### [ACTION ITEM]
Reproduce the records exactly. Leave the pictures out.

### [EXTRACTED INFORMATION]
□ □ □ □
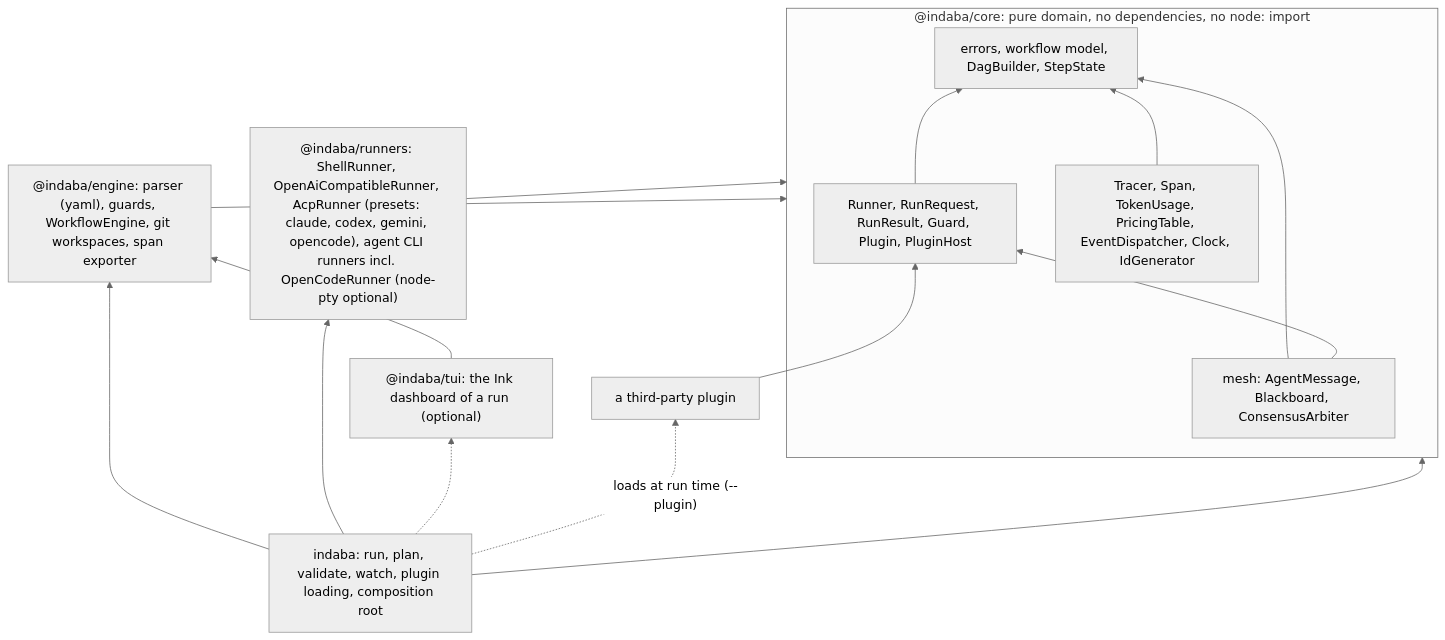
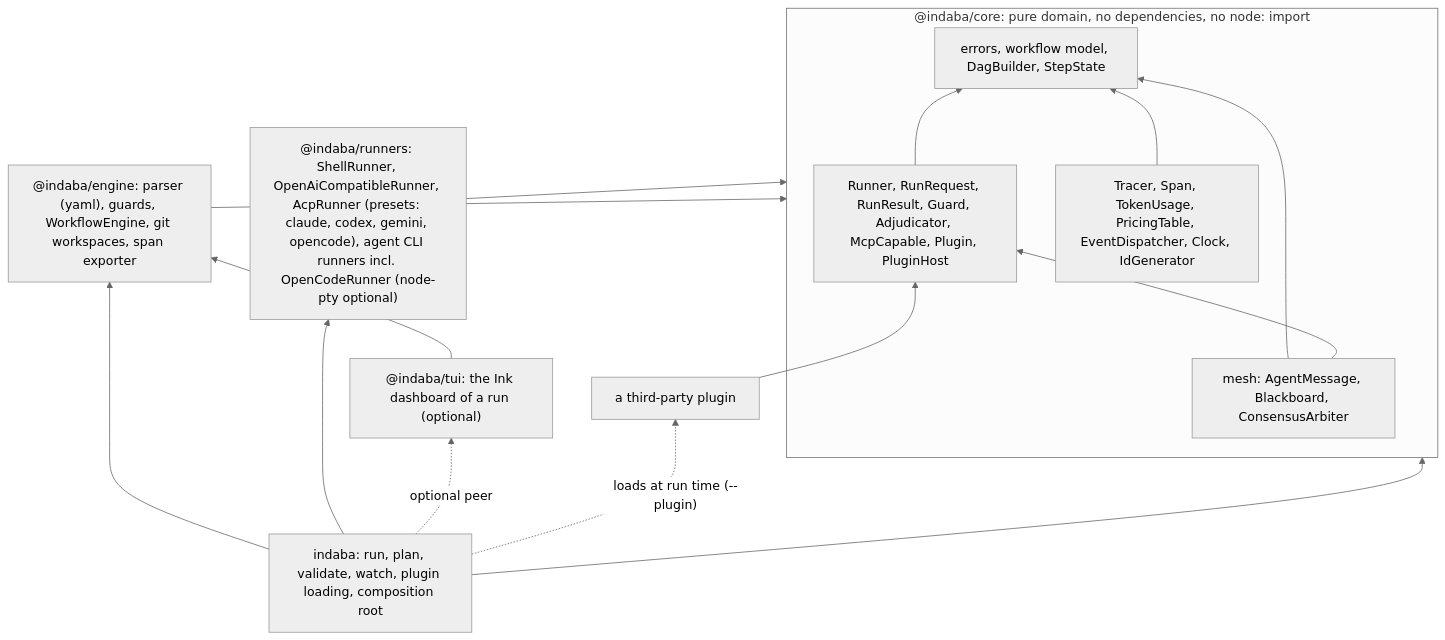
Before and after one commit to yaotzin1/indaba: the first of 2 diagrams in specs/DEPENDENCY_MAP.md, drawn with Mermaid (neutral theme). The commit also changed other lines of this file and 1 other file, not shown here.

````diff
--- a/specs/DEPENDENCY_MAP.md
+++ b/specs/DEPENDENCY_MAP.md
@@ -7,29 +7,29 @@
 ```mermaid
 graph BT
     subgraph Domain["@indaba/core: pure domain, no dependencies, no node: import"]
         Core["errors, workflow model, DagBuilder, StepState"]
         Mesh["mesh: AgentMessage, Blackboard, ConsensusArbiter"]
-        Contracts["Runner, RunRequest, RunResult, Guard, Plugin, PluginHost"]
+        Contracts["Runner, RunRequest, RunResult, Guard, Adjudicator, McpCapable, Plugin, PluginHost"]
         Obs["Tracer, Span, TokenUsage, PricingTable, EventDispatcher, Clock, IdGenerator"]
     end
 
     Engine["@indaba/engine: parser (yaml), guards, WorkflowEngine, git workspaces, span exporter"]
     Runners["@indaba/runners: ShellRunner, OpenAiCompatibleRunner, AcpRunner (presets: claude, codex, gemini, opencode), agent CLI runners incl. OpenCodeRunner (node-pty optional)"]
     Cli["indaba: run, plan, validate, watch, plugin loading, composition root"]
     Tui["@indaba/tui: the Ink dashboard of a run (optional)"]
     Plugin["a third-party plugin"]
 
     Mesh --> Core
     Mesh --> Contracts
     Contracts --> Core
     Obs --> Core
     Engine --> Domain
     Runners --> Domain
     Cli --> Engine
     Cli --> Runners
     Cli --> Domain
-    Cli -.-> Tui
+    Cli -. "optional peer" .-> Tui
     Tui --> Engine
     Plugin --> Contracts
     Cli -. "loads at run time (--plugin)" .-> Plugin
 ```
````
□ □ □ □
### [RESULT OF THIS TASK]
Before and after one commit to yaotzin1/indaba: the first of 2 diagrams in specs/DEPENDENCY_MAP.md, drawn with Mermaid (neutral theme). The commit also changed other lines of this file and 1 other file, not shown here.

````diff
--- a/specs/DEPENDENCY_MAP.md
+++ b/specs/DEPENDENCY_MAP.md
@@ -7,29 +7,29 @@
 ```mermaid
 graph BT
     subgraph Domain["@indaba/core: pure domain, no dependencies, no node: import"]
         Core["errors, workflow model, DagBuilder, StepState"]
         Mesh["mesh: AgentMessage, Blackboard, ConsensusArbiter"]
-        Contracts["Runner, RunRequest, RunResult, Guard, Plugin, PluginHost"]
+        Contracts["Runner, RunRequest, RunResult, Guard, Adjudicator, McpCapable, Plugin, PluginHost"]
         Obs["Tracer, Span, TokenUsage, PricingTable, EventDispatcher, Clock, IdGenerator"]
     end
 
     Engine["@indaba/engine: parser (yaml), guards, WorkflowEngine, git workspaces, span exporter"]
     Runners["@indaba/runners: ShellRunner, OpenAiCompatibleRunner, AcpRunner (presets: claude, codex, gemini, opencode), agent CLI runners incl. OpenCodeRunner (node-pty optional)"]
     Cli["indaba: run, plan, validate, watch, plugin loading, composition root"]
     Tui["@indaba/tui: the Ink dashboard of a run (optional)"]
     Plugin["a third-party plugin"]
 
     Mesh --> Core
     Mesh --> Contracts
     Contracts --> Core
     Obs --> Core
     Engine --> Domain
     Runners --> Domain
     Cli --> Engine
     Cli --> Runners
     Cli --> Domain
-    Cli -.-> Tui
+    Cli -. "optional peer" .-> Tui
     Tui --> Engine
     Plugin --> Contracts
     Cli -. "loads at run time (--plugin)" .-> Plugin
 ```
````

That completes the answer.